It’s a recurring theme in current events. Every few weeks, as I scour the headlines, I see yet another story about someone who is sure he has cracked the code. He has hacked the human body in such a way that he will live an unusually long life. He has come up with just the right diet, just the exercise regime, just the right concoction, just the right invention. He will reverse, or at least hold off, the effects of aging and live to be 120 or 150 or 180.
Perhaps he will. But what I always wonder is, Why would he want to? What would be the cost of living so long and why would anyone wish to pay it? I don’t mean the financial cost—you can’t take your money with you to the grave, so investing it in a longer life makes good sense. I mean the social cost, the emotional cost, the cost in grief and pain.
On a few occasions I’ve read interviews with centenarians—those who have lived more than 100 years. They are inevitably asked about the keys to their longevity, and their answers are as unique as the individuals themselves—some say love, some say luck, some say genetics, some say alcohol. You’d look in vain for that one key, that one imitable factor, that gave them twenty, thirty, or forty more years than so many of their peers.
But the great trial for such people is that they don’t just live, they out-live. The woman who celebrates her 110th birthday has invariably outlived her parents, her siblings, her husband, and the great majority of her friends. She has stood at all of their gravesides and bid them a sorrowful farewell. She has also usually outlived her children and many of her grandchildren—even those who, on their own account, have lived out their threescore and ten. Almost everyone she has ever loved, and was ever meant to love, has already come and gone. We all know we will be forgotten by the second or third generation of our descendants, but we don’t much care because we know that by that time we’ll be long gone. But what if that’s not the case? What if we are still around and they aren’t?
Those people who want to live unusually long lives are obsessed with not only living long, but also living healthy. That’s understandable—they don’t want to live 150 years if they are bedridden for the last 40 of them. And perhaps there is a way they can hack their bodies to slow the inevitable decay of muscle and the weakening of bones, to hold off the growth of cancers and the coming of Alzheimers. They may not experience the physical weakening and loss that the rest of us do, but there is little they can do to shield themselves from the compounding loss of loved ones. They can reduce the wear and tear on their bodies, but not the wear and tear on their minds, souls, and emotions as they watch the decay and death of every person they’ve ever loved.

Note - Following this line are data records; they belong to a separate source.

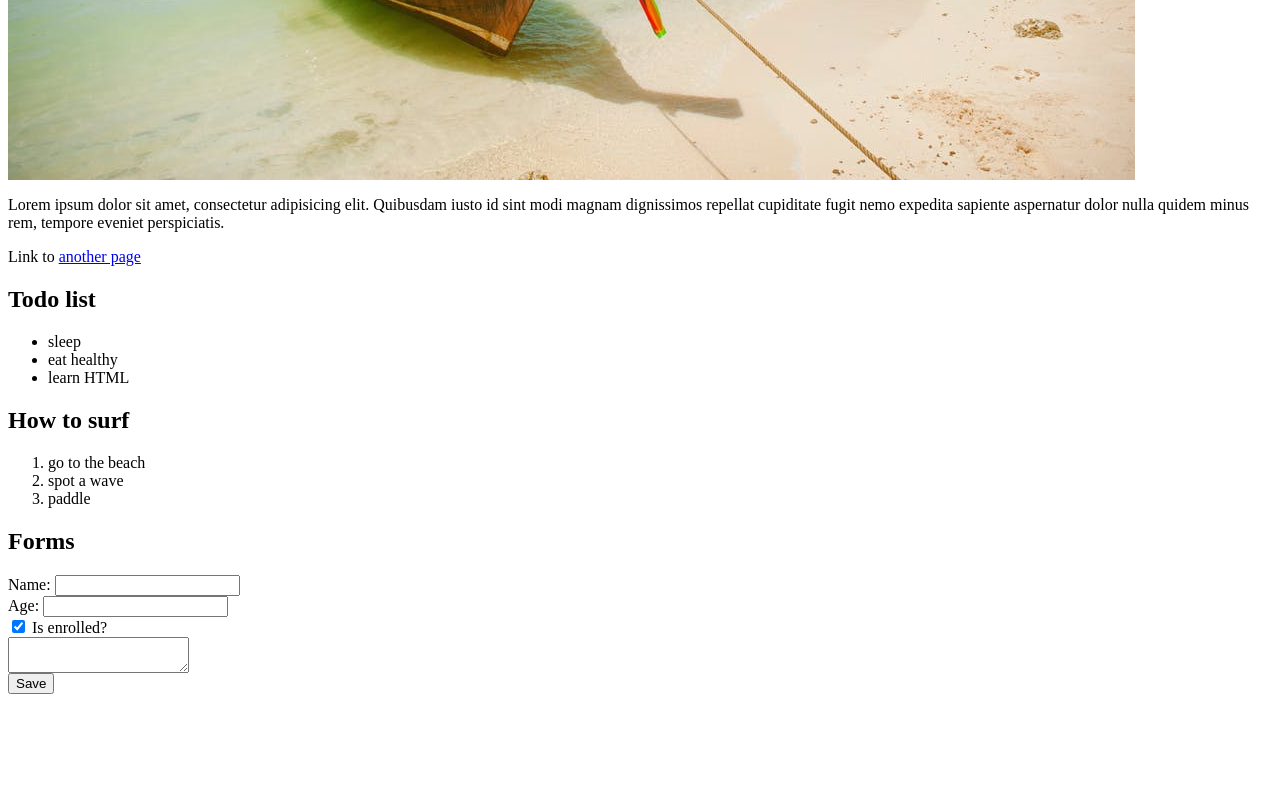
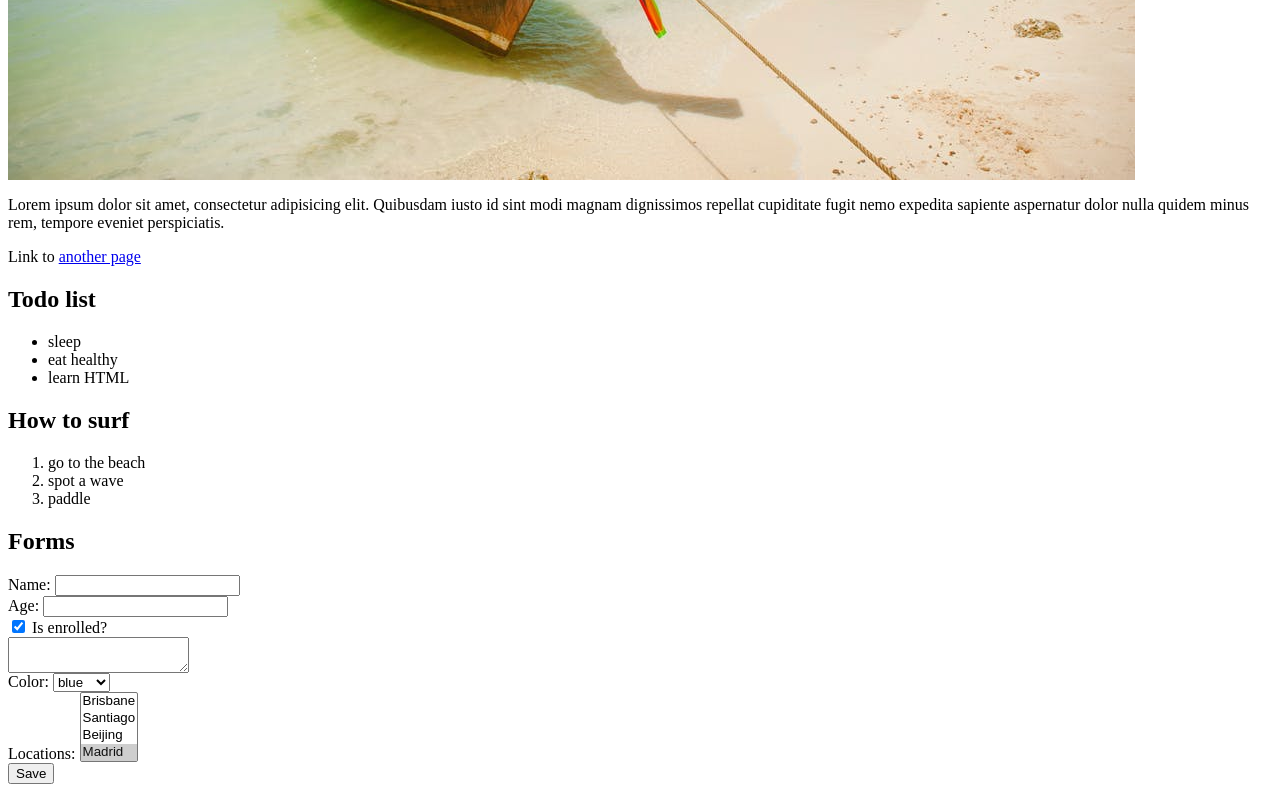
Before and after one commit to axork13/CoursHTML, a plain HTML site: page index.html in a window 1280 px wide. Shown: the part 717-1517 px from the top of the page. Before the commit the page ends 1427 px from the top, so only its background shows below. Drawn offline with Linux system fonts and the light colour scheme.

Commit message:
forms select

```diff
--- a/index.html
+++ b/index.html
@@ -34,5 +34,22 @@ Link to <a href="newpage.html">another page</a>
     <div>
         <textarea></textarea>
     </div>
+    <div>
+        Color:
+        <select>
+            <option>red</option>
+            <option>green</option>
+            <option selected>blue</option>
+        </select>
+    </div>
+    <div>
+            Locations:
+            <select multiple>
+                <option>Brisbane</option>
+                <option>Santiago</option>
+                <option>Beijing</option>
+                <option selected>Madrid</option>
+            </select>
+        </div>
     <input type="submit" value="Save">
 </form>
```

As a form of self-protection they might then choose not to love at all. That could be their defense. But is a life without love a life worth living? As Tennyson so eloquently reminds us,
I hold it true, whate’er befall;

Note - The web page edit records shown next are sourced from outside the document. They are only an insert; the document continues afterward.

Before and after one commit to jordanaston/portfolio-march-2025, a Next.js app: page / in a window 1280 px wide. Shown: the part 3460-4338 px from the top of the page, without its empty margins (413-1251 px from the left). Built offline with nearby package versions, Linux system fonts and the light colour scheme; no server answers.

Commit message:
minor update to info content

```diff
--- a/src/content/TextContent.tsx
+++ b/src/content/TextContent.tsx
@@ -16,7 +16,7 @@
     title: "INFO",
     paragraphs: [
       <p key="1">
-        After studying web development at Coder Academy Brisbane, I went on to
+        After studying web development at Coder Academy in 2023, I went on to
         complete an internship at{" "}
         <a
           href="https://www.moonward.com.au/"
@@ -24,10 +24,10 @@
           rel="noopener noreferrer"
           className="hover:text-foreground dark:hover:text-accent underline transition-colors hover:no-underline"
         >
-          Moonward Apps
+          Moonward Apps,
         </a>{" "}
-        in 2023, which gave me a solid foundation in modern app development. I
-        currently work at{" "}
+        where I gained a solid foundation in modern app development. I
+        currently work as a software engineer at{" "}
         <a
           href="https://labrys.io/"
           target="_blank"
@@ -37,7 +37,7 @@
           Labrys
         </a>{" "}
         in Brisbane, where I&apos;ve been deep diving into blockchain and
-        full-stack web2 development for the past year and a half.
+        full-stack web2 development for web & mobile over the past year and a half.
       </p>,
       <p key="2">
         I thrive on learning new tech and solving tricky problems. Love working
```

I feel it, when I sorrow most;
’Tis better to have loved and lost
Than never to have loved at all.
I understand the desire for a long life, and especially for those who have no firm hope for life beyond. The grave yawns dark and cold and terrifying for those who approach it with uncertainty. But for those who approach it with confidence, we understand that, in its unique way, death is a release. It is a release from the sorrow and suffering that might otherwise overwhelm us. While we lament that there must be a grave, we also anticipate that it marks the end of all sorrow and the beginning of true, lasting, uninterrupted joy.